• _What you need to do_: Whenever a line in the data contains "height", show that line.

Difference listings
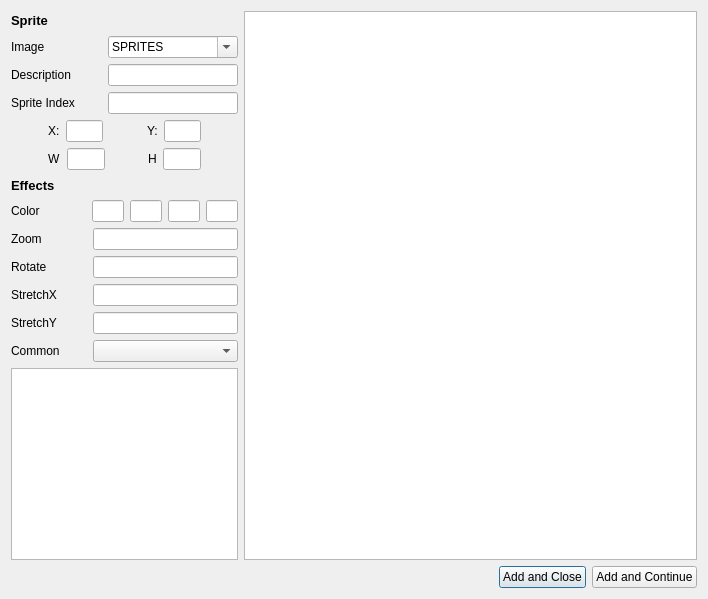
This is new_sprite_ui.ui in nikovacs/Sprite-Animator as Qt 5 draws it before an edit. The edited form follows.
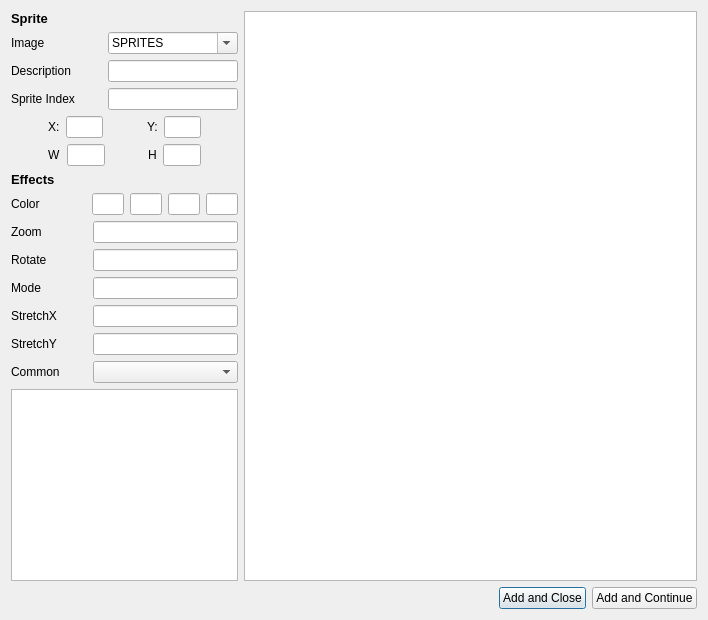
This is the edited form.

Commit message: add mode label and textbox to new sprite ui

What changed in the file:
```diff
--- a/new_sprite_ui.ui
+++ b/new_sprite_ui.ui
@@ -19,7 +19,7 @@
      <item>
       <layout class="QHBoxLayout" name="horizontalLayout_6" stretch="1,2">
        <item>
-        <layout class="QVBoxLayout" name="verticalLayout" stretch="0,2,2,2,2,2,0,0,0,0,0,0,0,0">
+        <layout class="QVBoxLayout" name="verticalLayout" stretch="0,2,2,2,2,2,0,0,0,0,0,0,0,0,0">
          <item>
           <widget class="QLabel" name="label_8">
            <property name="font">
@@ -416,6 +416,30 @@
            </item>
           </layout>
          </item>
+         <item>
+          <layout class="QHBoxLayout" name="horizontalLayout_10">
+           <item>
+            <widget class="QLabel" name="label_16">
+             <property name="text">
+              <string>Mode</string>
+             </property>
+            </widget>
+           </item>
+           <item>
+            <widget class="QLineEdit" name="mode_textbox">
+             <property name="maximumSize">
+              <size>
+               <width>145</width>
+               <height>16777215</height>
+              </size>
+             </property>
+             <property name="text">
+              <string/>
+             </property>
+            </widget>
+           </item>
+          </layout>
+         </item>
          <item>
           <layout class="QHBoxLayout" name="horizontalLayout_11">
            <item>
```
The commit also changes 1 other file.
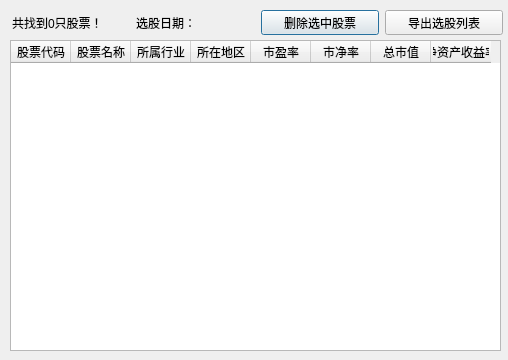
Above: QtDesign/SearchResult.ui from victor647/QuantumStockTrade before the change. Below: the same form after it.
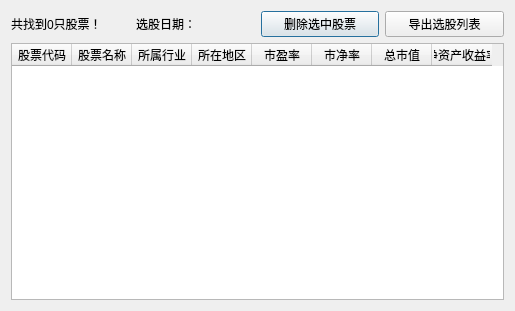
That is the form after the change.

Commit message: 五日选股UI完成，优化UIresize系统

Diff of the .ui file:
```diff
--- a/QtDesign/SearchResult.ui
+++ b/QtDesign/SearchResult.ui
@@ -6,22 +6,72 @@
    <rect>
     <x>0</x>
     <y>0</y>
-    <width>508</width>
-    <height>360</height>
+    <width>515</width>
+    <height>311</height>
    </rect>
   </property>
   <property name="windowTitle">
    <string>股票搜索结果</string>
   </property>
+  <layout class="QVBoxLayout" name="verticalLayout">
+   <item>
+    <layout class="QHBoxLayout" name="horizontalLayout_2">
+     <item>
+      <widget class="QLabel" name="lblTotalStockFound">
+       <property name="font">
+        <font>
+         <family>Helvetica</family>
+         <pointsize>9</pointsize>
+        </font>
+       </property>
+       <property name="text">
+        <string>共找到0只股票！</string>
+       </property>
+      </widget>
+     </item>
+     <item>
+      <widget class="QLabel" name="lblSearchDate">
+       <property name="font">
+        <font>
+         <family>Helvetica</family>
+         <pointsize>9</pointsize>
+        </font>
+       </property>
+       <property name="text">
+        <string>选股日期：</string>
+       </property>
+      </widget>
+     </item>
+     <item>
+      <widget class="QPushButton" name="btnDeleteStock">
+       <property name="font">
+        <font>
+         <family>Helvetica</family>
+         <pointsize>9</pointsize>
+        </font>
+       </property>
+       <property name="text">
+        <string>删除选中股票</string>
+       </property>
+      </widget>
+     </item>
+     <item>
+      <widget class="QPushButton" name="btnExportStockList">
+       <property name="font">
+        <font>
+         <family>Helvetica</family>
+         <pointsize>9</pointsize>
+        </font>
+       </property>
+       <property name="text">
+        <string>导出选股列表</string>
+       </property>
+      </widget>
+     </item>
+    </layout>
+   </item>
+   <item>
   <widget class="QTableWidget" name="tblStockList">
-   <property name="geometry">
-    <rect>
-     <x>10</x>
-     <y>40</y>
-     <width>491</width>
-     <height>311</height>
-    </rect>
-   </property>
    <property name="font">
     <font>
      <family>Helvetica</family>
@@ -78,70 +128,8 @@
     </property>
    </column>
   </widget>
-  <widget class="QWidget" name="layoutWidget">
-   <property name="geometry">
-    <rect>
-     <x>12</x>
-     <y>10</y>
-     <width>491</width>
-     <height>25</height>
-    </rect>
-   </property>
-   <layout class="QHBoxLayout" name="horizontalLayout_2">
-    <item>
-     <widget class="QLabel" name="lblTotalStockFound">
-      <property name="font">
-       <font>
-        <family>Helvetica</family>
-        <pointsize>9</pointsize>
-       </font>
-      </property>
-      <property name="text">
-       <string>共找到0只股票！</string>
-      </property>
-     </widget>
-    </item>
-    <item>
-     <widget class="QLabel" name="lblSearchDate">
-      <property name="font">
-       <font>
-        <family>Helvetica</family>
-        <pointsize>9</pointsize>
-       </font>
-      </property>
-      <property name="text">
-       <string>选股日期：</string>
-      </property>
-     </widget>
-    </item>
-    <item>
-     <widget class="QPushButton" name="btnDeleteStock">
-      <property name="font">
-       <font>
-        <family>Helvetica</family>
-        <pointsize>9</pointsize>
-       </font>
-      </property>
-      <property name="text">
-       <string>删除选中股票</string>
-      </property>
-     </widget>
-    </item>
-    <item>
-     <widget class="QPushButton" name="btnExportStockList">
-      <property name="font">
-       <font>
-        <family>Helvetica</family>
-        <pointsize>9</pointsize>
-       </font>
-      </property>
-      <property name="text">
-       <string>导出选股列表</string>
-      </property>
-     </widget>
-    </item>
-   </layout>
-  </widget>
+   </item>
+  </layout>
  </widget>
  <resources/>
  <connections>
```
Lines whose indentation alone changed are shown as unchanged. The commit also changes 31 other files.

• _Task result_:
+               <height>16777215</height>
-    <height>360</height>
+    <height>311</height>
-     <height>311</height>
-     <height>25</height>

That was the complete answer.